:: Itemized modification records ::
********************
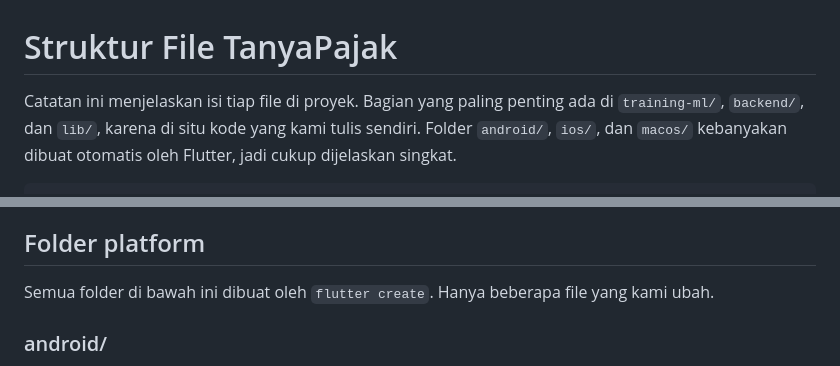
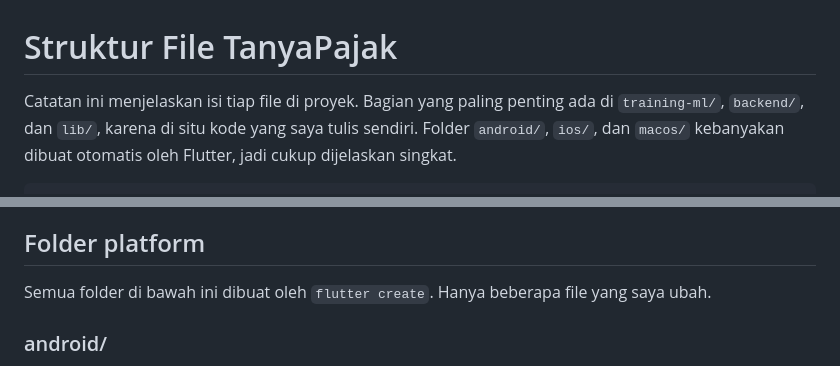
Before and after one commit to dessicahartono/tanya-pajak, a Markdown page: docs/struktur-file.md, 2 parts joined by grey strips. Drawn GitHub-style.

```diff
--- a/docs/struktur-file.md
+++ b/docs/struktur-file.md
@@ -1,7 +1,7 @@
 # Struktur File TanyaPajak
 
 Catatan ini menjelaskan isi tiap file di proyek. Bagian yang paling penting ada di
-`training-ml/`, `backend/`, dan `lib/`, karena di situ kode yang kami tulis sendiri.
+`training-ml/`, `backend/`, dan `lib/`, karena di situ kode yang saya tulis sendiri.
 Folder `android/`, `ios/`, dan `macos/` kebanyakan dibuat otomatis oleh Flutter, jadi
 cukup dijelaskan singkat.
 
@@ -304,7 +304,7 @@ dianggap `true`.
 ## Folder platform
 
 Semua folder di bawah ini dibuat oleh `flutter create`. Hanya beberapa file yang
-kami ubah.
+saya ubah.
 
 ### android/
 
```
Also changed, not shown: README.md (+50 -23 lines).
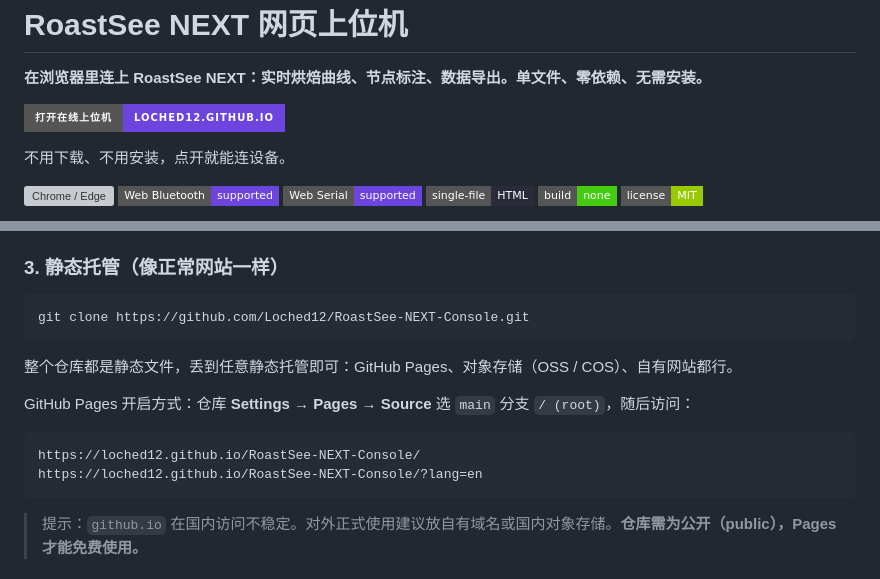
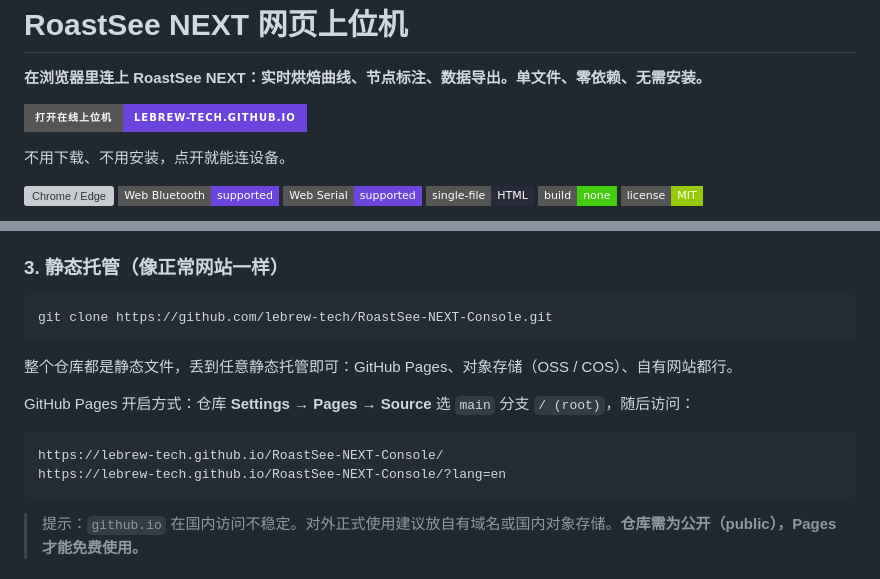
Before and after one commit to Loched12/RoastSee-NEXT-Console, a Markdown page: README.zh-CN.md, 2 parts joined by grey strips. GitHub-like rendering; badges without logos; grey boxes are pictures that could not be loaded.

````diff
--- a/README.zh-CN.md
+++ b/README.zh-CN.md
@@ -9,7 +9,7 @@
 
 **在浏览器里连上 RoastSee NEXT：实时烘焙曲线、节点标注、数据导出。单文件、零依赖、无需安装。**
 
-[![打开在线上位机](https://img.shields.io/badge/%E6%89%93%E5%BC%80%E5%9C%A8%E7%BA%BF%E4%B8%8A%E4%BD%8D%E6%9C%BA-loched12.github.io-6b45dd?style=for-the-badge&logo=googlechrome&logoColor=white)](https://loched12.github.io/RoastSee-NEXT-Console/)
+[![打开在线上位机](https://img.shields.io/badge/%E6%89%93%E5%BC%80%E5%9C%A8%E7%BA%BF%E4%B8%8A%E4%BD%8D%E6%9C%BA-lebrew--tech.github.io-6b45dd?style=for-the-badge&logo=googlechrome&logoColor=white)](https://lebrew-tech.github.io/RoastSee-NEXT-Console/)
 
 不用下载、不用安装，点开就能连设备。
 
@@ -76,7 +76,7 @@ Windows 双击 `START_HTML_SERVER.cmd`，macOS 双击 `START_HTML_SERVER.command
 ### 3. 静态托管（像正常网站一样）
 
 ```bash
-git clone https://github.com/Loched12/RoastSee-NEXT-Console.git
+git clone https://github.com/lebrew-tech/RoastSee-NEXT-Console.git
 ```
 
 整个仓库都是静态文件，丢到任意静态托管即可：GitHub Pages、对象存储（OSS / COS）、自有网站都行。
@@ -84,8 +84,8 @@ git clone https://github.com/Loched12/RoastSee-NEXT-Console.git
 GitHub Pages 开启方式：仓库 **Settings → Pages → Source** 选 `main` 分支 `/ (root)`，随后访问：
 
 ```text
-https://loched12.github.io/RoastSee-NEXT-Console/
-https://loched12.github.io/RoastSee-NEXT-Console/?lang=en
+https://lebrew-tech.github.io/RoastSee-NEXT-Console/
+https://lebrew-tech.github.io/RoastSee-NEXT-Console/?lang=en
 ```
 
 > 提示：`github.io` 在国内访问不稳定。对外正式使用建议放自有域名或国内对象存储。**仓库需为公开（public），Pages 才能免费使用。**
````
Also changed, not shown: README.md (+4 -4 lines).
********************
:: TASK TO CARRY OUT ::
Restate all entries exactly; pictures stay out.

:: WORKED SOLUTION ::
Before and after one commit to dessicahartono/tanya-pajak, a Markdown page: docs/struktur-file.md, 2 parts joined by grey strips. Drawn GitHub-style.

```diff
--- a/docs/struktur-file.md
+++ b/docs/struktur-file.md
@@ -1,7 +1,7 @@
 # Struktur File TanyaPajak
 
 Catatan ini menjelaskan isi tiap file di proyek. Bagian yang paling penting ada di
-`training-ml/`, `backend/`, dan `lib/`, karena di situ kode yang kami tulis sendiri.
+`training-ml/`, `backend/`, dan `lib/`, karena di situ kode yang saya tulis sendiri.
 Folder `android/`, `ios/`, dan `macos/` kebanyakan dibuat otomatis oleh Flutter, jadi
 cukup dijelaskan singkat.
 
@@ -304,7 +304,7 @@ dianggap `true`.
 ## Folder platform
 
 Semua folder di bawah ini dibuat oleh `flutter create`. Hanya beberapa file yang
-kami ubah.
+saya ubah.
 
 ### android/
 
```
Also changed, not shown: README.md (+50 -23 lines).
Before and after one commit to Loched12/RoastSee-NEXT-Console, a Markdown page: README.zh-CN.md, 2 parts joined by grey strips. GitHub-like rendering; badges without logos; grey boxes are pictures that could not be loaded.

````diff
--- a/README.zh-CN.md
+++ b/README.zh-CN.md
@@ -9,7 +9,7 @@
 
 **在浏览器里连上 RoastSee NEXT：实时烘焙曲线、节点标注、数据导出。单文件、零依赖、无需安装。**
 
-[![打开在线上位机](https://img.shields.io/badge/%E6%89%93%E5%BC%80%E5%9C%A8%E7%BA%BF%E4%B8%8A%E4%BD%8D%E6%9C%BA-loched12.github.io-6b45dd?style=for-the-badge&logo=googlechrome&logoColor=white)](https://loched12.github.io/RoastSee-NEXT-Console/)
+[![打开在线上位机](https://img.shields.io/badge/%E6%89%93%E5%BC%80%E5%9C%A8%E7%BA%BF%E4%B8%8A%E4%BD%8D%E6%9C%BA-lebrew--tech.github.io-6b45dd?style=for-the-badge&logo=googlechrome&logoColor=white)](https://lebrew-tech.github.io/RoastSee-NEXT-Console/)
 
 不用下载、不用安装，点开就能连设备。
 
@@ -76,7 +76,7 @@ Windows 双击 `START_HTML_SERVER.cmd`，macOS 双击 `START_HTML_SERVER.command
 ### 3. 静态托管（像正常网站一样）
 
 ```bash
-git clone https://github.com/Loched12/RoastSee-NEXT-Console.git
+git clone https://github.com/lebrew-tech/RoastSee-NEXT-Console.git
 ```
 
 整个仓库都是静态文件，丢到任意静态托管即可：GitHub Pages、对象存储（OSS / COS）、自有网站都行。
@@ -84,8 +84,8 @@ git clone https://github.com/Loched12/RoastSee-NEXT-Console.git
 GitHub Pages 开启方式：仓库 **Settings → Pages → Source** 选 `main` 分支 `/ (root)`，随后访问：
 
 ```text
-https://loched12.github.io/RoastSee-NEXT-Console/
-https://loched12.github.io/RoastSee-NEXT-Console/?lang=en
+https://lebrew-tech.github.io/RoastSee-NEXT-Console/
+https://lebrew-tech.github.io/RoastSee-NEXT-Console/?lang=en
 ```
 
 > 提示：`github.io` 在国内访问不稳定。对外正式使用建议放自有域名或国内对象存储。**仓库需为公开（public），Pages 才能免费使用。**
````
Also changed, not shown: README.md (+4 -4 lines).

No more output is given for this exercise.